To do: Produce a faithful copy of every record below, without the pictures.

Dataset records:
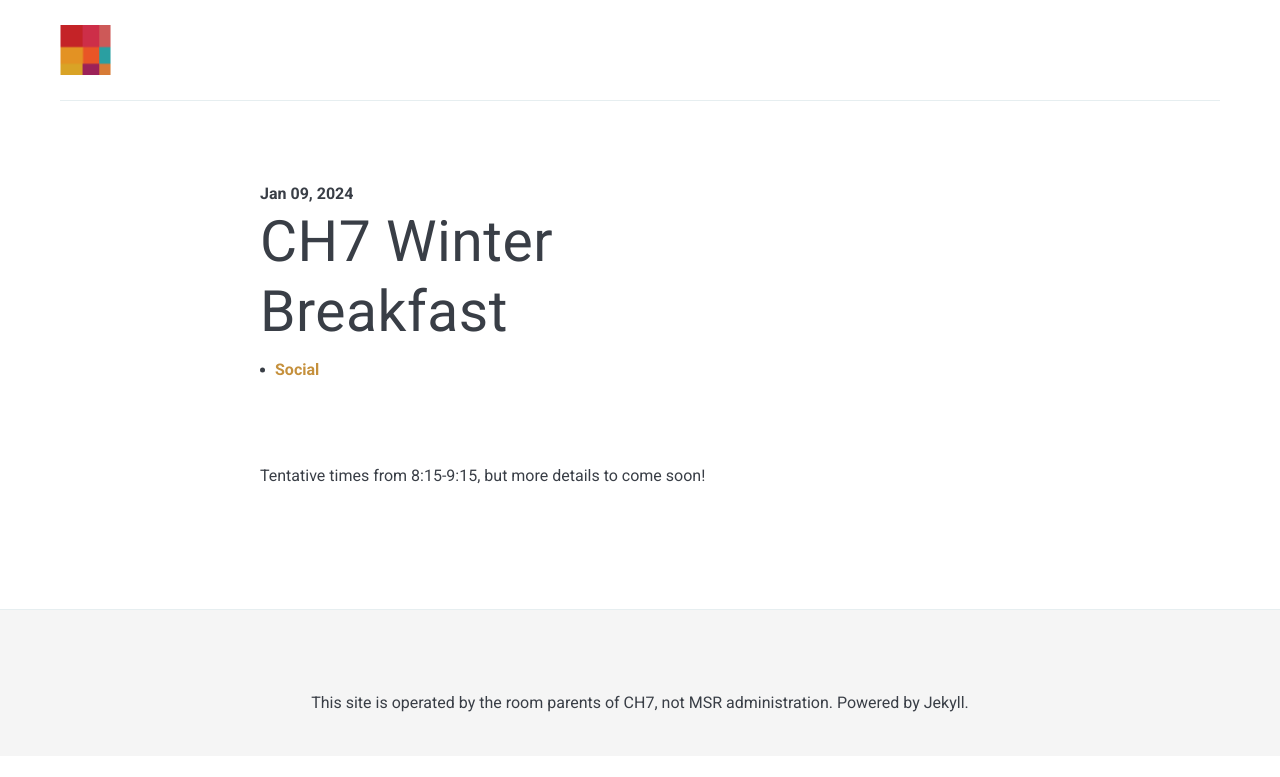
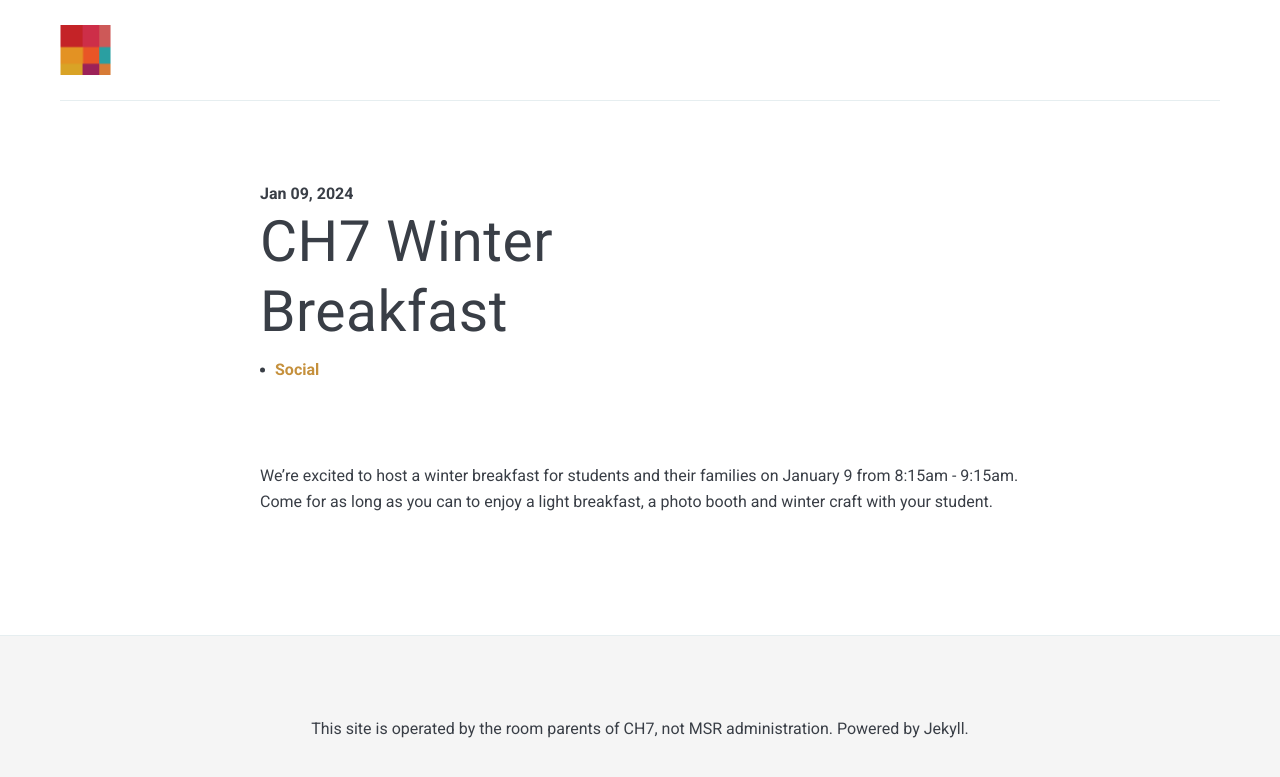
Before and after one commit to msr-ch7/msr-ch7.github.io, a Jekyll site: the page built from _posts/2024-01-09-winter-breakfast.markdown, in a window 1280 px wide. Shown: the top 777 px of the page. Built offline with Jekyll 4.4.1, drawn with Linux system fonts in a browser that asks for light colours; nearby versions of some CDN libraries.

Commit message:
event updates

```diff
--- a/_posts/2024-01-09-winter-breakfast.markdown
+++ b/_posts/2024-01-09-winter-breakfast.markdown
@@ -6,4 +6,4 @@ tags:   Social
 full:   True
 ---
 
-Tentative times from 8:15-9:15, but more details to come soon!
+We’re excited to host a winter breakfast for students and their families on January 9 from 8:15am - 9:15am. Come for as long as you can to enjoy a light breakfast, a photo booth and winter craft with your student.
```
Also changed, not shown: _posts/2024-01-15-mlk-day.markdown (added, +7 -0 lines).
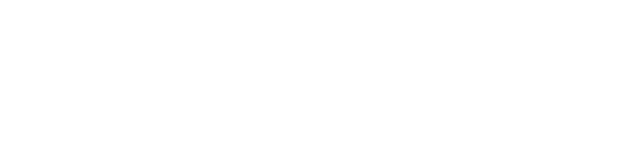
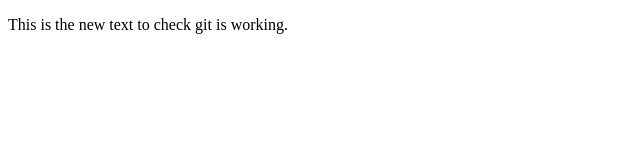
Before and after one commit to suharsh264/git-and-github, a plain HTML site: page index.html in a window 1280 px wide. Shown: the whole page, without its empty margins (0-640 px from the left). Drawn offline with Linux system fonts and the light colour scheme.

Commit message:
showing update

```diff
--- a/index.html
+++ b/index.html
@@ -6,6 +6,6 @@
     <title>Document</title>
 </head>
 <body>
-
+    <p>This is the new text to check git is working.</p>
 </body>
 </html>
```
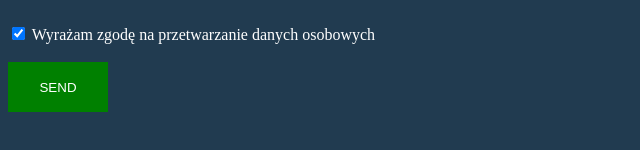
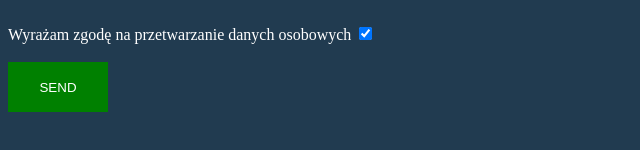
Before and after one commit to Lpiecha/Lpiecha, a plain HTML site: page zadanie-html/index.html in a window 1280 px wide. Shown: the part 490-640 px from the top of the page, 0-640 px from the left. Drawn offline with Linux system fonts and the light colour scheme.

Commit message:
labelka zgoda

```diff
--- a/zadanie-html/index.html
+++ b/zadanie-html/index.html
@@ -57,8 +57,8 @@
         <br><br>
 
 
-        <label for="zgoda"></label>
-        <input type="checkbox" id="zgoda" name="zgoda" value="zgoda" checked> Wyrażam zgodę na przetwarzanie danych osobowych
+        <label for="zgoda">Wyrażam zgodę na przetwarzanie danych osobowych</label>
+        <input type="checkbox" id="zgoda" name="zgoda" value="zgoda" checked>
 
         <br><br>
 
```
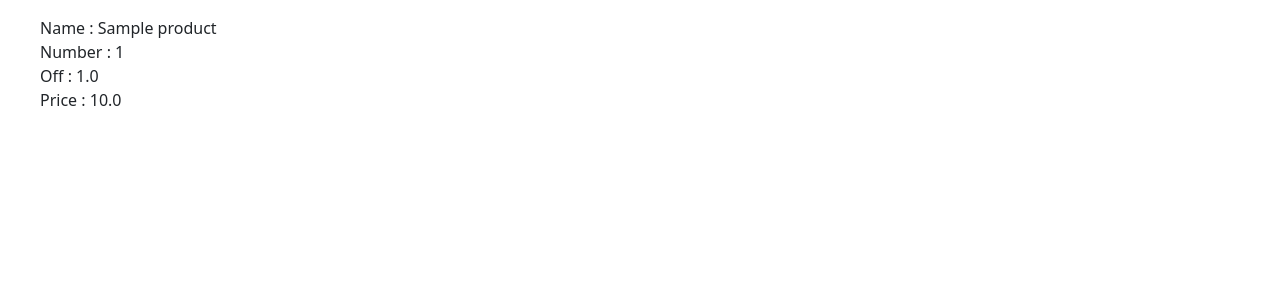
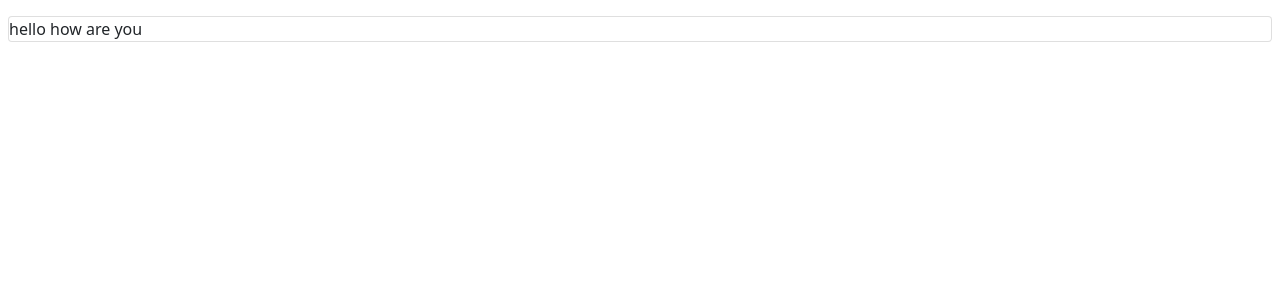
Before and after one commit to Kaninor/online-shopping-with-cms, a Django app: page /shop/ in a window 1280 px wide. Shown: the top 300 px of the page. Run offline with Django 3.2, Linux system fonts and the light colour scheme; tables that the repository leaves empty hold one stand-in row (values such as "Sample post"); some libraries are stand-ins or nearby versions.

Commit message:
working on index template in shop

```diff
--- a/shop/templates/dashboard.html
+++ b/shop/templates/dashboard.html
@@ -9,21 +9,8 @@
     <title>Kaninor Shop</title>
 </head>
 <body class="pt-3 px-2">
-    {% for product in products %}
-        <ul style="list-style-type: none; margin-bottom: 20px;" class="user-select-none">
-            <li>
-                Name :&nbsp;{{ product.name }}
-            </li>
-            <li>
-                Number :&nbsp;{{ product.number }}
-            </li>
-            <li>
-                Off :&nbsp;{{ product.off }}
-            </li>
-            <li>
-                Price :&nbsp;{{ product.price }}
-            </li>
-        </ul>
-    {% endfor %}
+    <div class="card">
+        hello how are you
+    </div>
 </body>
 </html>
```
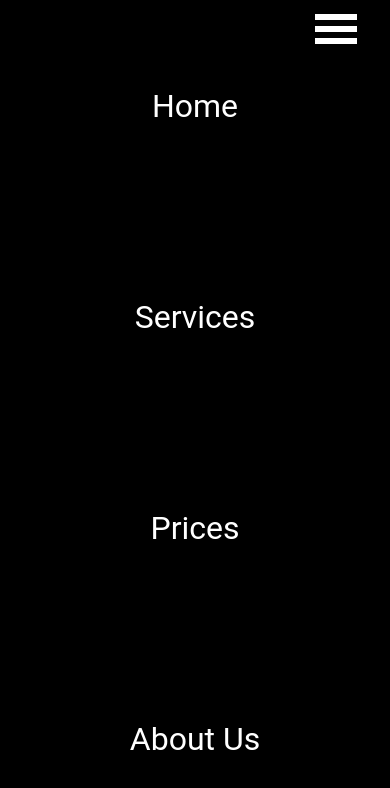
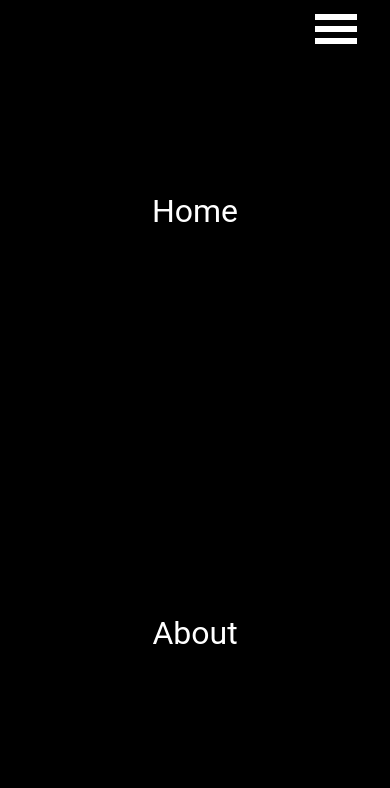
Before and after one commit to Savebytes/subscribers-counter, a Next.js app: page /components/Header in a window 390 px wide. Both pictures are taken after a click on the link 336 px from the left and 35 px from the top of the page. Shown: the top 788 px of the page. Built offline with nearby package versions, Linux system fonts and the light colour scheme.

Commit message:
Removed useless menu

```diff
--- a/pages/components/Header.jsx
+++ b/pages/components/Header.jsx
@@ -112,9 +112,7 @@ function Header(props){
                 </div>
                 <div className={open ? styles.sideNav : styles.sideNavClose}>
                     <a href="#1">Home</a>
-                    <a href="#2">Services</a>
-                    <a href="#3">Prices</a>
-                    <a href="#4">About Us</a>
+                    <a href="#4">About</a>
                 </div>
             </div>
         </header>
```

Response to this exercise:
Before and after one commit to msr-ch7/msr-ch7.github.io, a Jekyll site: the page built from _posts/2024-01-09-winter-breakfast.markdown, in a window 1280 px wide. Shown: the top 777 px of the page. Built offline with Jekyll 4.4.1, drawn with Linux system fonts in a browser that asks for light colours; nearby versions of some CDN libraries.

Commit message:
event updates

```diff
--- a/_posts/2024-01-09-winter-breakfast.markdown
+++ b/_posts/2024-01-09-winter-breakfast.markdown
@@ -6,4 +6,4 @@ tags:   Social
 full:   True
 ---
 
-Tentative times from 8:15-9:15, but more details to come soon!
+We’re excited to host a winter breakfast for students and their families on January 9 from 8:15am - 9:15am. Come for as long as you can to enjoy a light breakfast, a photo booth and winter craft with your student.
```
Also changed, not shown: _posts/2024-01-15-mlk-day.markdown (added, +7 -0 lines).
Before and after one commit to suharsh264/git-and-github, a plain HTML site: page index.html in a window 1280 px wide. Shown: the whole page, without its empty margins (0-640 px from the left). Drawn offline with Linux system fonts and the light colour scheme.

Commit message:
showing update

```diff
--- a/index.html
+++ b/index.html
@@ -6,6 +6,6 @@
     <title>Document</title>
 </head>
 <body>
-
+    <p>This is the new text to check git is working.</p>
 </body>
 </html>
```
Before and after one commit to Lpiecha/Lpiecha, a plain HTML site: page zadanie-html/index.html in a window 1280 px wide. Shown: the part 490-640 px from the top of the page, 0-640 px from the left. Drawn offline with Linux system fonts and the light colour scheme.

Commit message:
labelka zgoda

```diff
--- a/zadanie-html/index.html
+++ b/zadanie-html/index.html
@@ -57,8 +57,8 @@
         <br><br>
 
 
-        <label for="zgoda"></label>
-        <input type="checkbox" id="zgoda" name="zgoda" value="zgoda" checked> Wyrażam zgodę na przetwarzanie danych osobowych
+        <label for="zgoda">Wyrażam zgodę na przetwarzanie danych osobowych</label>
+        <input type="checkbox" id="zgoda" name="zgoda" value="zgoda" checked>
 
         <br><br>
 
```
Before and after one commit to Kaninor/online-shopping-with-cms, a Django app: page /shop/ in a window 1280 px wide. Shown: the top 300 px of the page. Run offline with Django 3.2, Linux system fonts and the light colour scheme; tables that the repository leaves empty hold one stand-in row (values such as "Sample post"); some libraries are stand-ins or nearby versions.

Commit message:
working on index template in shop

```diff
--- a/shop/templates/dashboard.html
+++ b/shop/templates/dashboard.html
@@ -9,21 +9,8 @@
     <title>Kaninor Shop</title>
 </head>
 <body class="pt-3 px-2">
-    {% for product in products %}
-        <ul style="list-style-type: none; margin-bottom: 20px;" class="user-select-none">
-            <li>
-                Name :&nbsp;{{ product.name }}
-            </li>
-            <li>
-                Number :&nbsp;{{ product.number }}
-            </li>
-            <li>
-                Off :&nbsp;{{ product.off }}
-            </li>
-            <li>
-                Price :&nbsp;{{ product.price }}
-            </li>
-        </ul>
-    {% endfor %}
+    <div class="card">
+        hello how are you
+    </div>
 </body>
 </html>
```
Before and after one commit to Savebytes/subscribers-counter, a Next.js app: page /components/Header in a window 390 px wide. Both pictures are taken after a click on the link 336 px from the left and 35 px from the top of the page. Shown: the top 788 px of the page. Built offline with nearby package versions, Linux system fonts and the light colour scheme.

Commit message:
Removed useless menu

```diff
--- a/pages/components/Header.jsx
+++ b/pages/components/Header.jsx
@@ -112,9 +112,7 @@ function Header(props){
                 </div>
                 <div className={open ? styles.sideNav : styles.sideNavClose}>
                     <a href="#1">Home</a>
-                    <a href="#2">Services</a>
-                    <a href="#3">Prices</a>
-                    <a href="#4">About Us</a>
+                    <a href="#4">About</a>
                 </div>
             </div>
         </header>
```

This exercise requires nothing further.